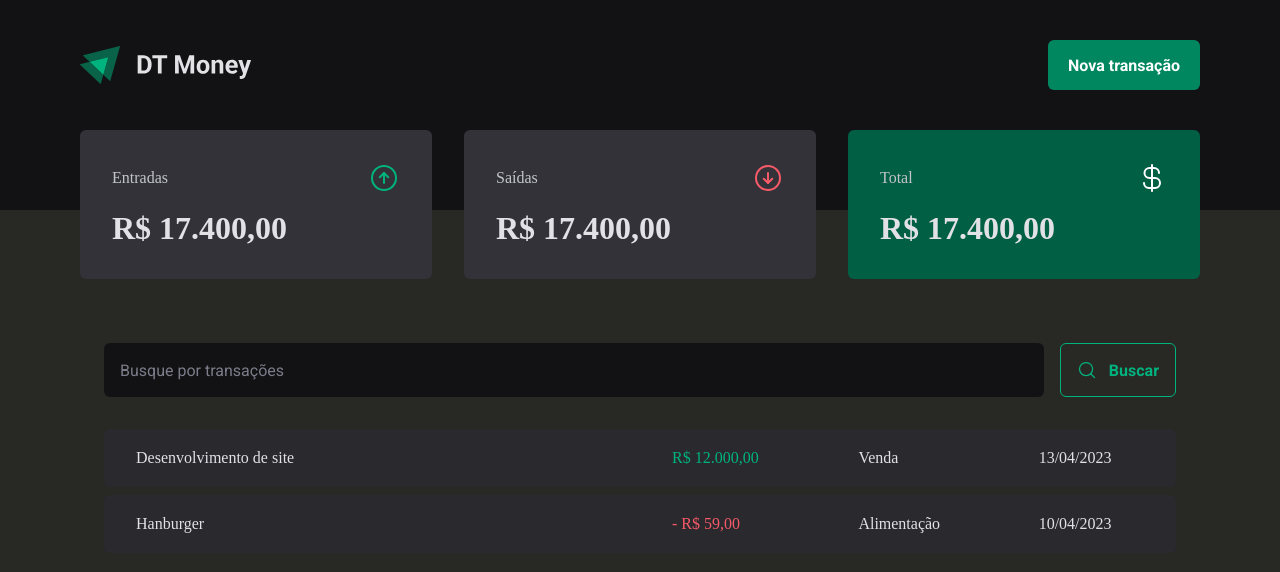
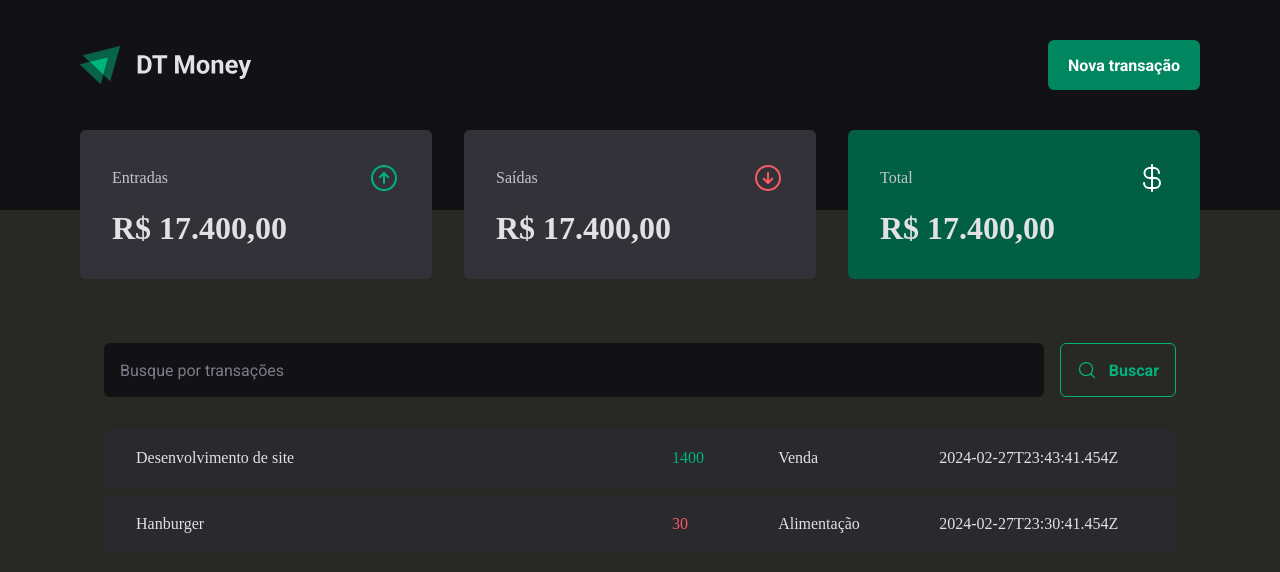
Before and after one commit to 68RS/DT-money, a React (Vite) app: page / in a window 1280 px wide. Shown: the top 572 px of the page. Built offline with nearby package versions, Linux system fonts and the light colour scheme; data requests are answered from the project's data file.

Commit message:
Atualizado

```diff
--- a/package.json
+++ b/package.json
@@ -5,6 +5,7 @@
   "type": "module",
   "scripts": {
     "dev": "vite",
+    "dev:server": "json-server server.json -p 3000 -w -d 500",
     "build": "tsc && vite build",
     "lint": "eslint . --ext ts,tsx --report-unused-disable-directives --max-warnings 0",
     "preview": "vite preview"
@@ -27,6 +28,7 @@
     "eslint": "^8.56.0",
     "eslint-plugin-react-hooks": "^4.6.0",
     "eslint-plugin-react-refresh": "^0.4.5",
+    "json-server": "^1.0.0-alpha.23",
     "typescript": "^5.2.2",
     "vite": "^5.1.0"
   }
--- /dev/null
+++ b/server.json
@@ -0,0 +1,21 @@
+{
+    "transactions": [
+        {
+            "id": 1,
+            "description": "Desenvolvimento de site",
+            "type": "incone",
+            "category": "Venda",
+            "price": "1400",
+            "createdAT": "2024-02-27T23:43:41.454Z"
+        },
+
+        {
+            "id": 2,
+            "description": "Hanburger",
+            "type": "outcome",
+            "category": "Alimentação",
+            "price": "30",
+            "createdAT": "2024-02-27T23:30:41.454Z"
+        }
+    ]
+}
--- a/src/pages/Transactions/index.tsx
+++ b/src/pages/Transactions/index.tsx
@@ -1,9 +1,35 @@
-import { Header } from "../../components/Header"
-import { Summary } from "../../components/Summary"
-import { SearchForm } from "./components/searchForm"
-import { PriceHighlight, TransactionsContainer, TransactionsTable } from "./styles"
+import { useEffect, useState } from "react";
+import { Header } from "../../components/Header";
+import { Summary } from "../../components/Summary";
+import { SearchForm } from "./components/searchForm";
+import {
+    PriceHighlight,
+    TransactionsContainer,
+    TransactionsTable,
+} from "./styles";
+
+interface Transaction {
+  id: number;
+  description: string;
+  type: 'incone' | 'outcone';
+  price: number;
+  category: string;
+  createdAT: string;
+}
 
 export const Transactions = () => {
+    const [Transactions, setTransactions] = useState<Transaction[]>([])
+
+    async function loadTransactions() {
+        const response = await fetch("http://localhost:3000/transactions");
+        const data = await response.json();
+
+        setTransactions(data);
+    }
+    useEffect(() => {
+        loadTransactions();
+    }, []);
+
     return (
         <div>
             <Header />
@@ -14,29 +40,24 @@
 
                 <TransactionsTable>
                     <tbody>
-              <tr>
-                <td width="50%">Desenvolvimento de site</td>
+                      {Transactions.map(transaction => {
+                        return (
+                          <tr key={transaction.id}>
+                            <td width="50%">{transaction.description}</td>
                             <td>
-                  <PriceHighlight variant="incone">
-                    R$ 12.000,00
+                                <PriceHighlight variant={transaction.type}>
+                                    {transaction.price}
                                 </PriceHighlight>
                             </td>
-                <td>Venda</td>
-                <td>13/04/2023</td>
+                            <td>{transaction.category}</td>
+                            <td>{transaction.createdAT}</td>
                         </tr>
-              <tr>
-                <td width="50%">Hanburger</td>
-                <td>
-                <PriceHighlight variant="outcone">
-                  - R$ 59,00
-                </PriceHighlight>
-                </td>
-                <td>Alimentação</td>
-                <td>10/04/2023</td>
-              </tr>
+                        )
+                      } )}
+
                     </tbody>
                 </TransactionsTable>
             </TransactionsContainer>
         </div>
-  )
-}
+    );
+};
```
Also changed, not shown: 1 other file (tests, documents, lock files or other folders). Lines whose indentation alone changed are shown as unchanged.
────────────────────
Work request - Working through the listing above, count every line that holds "SearchForm" and answer with the count alone.

Expected answer - 2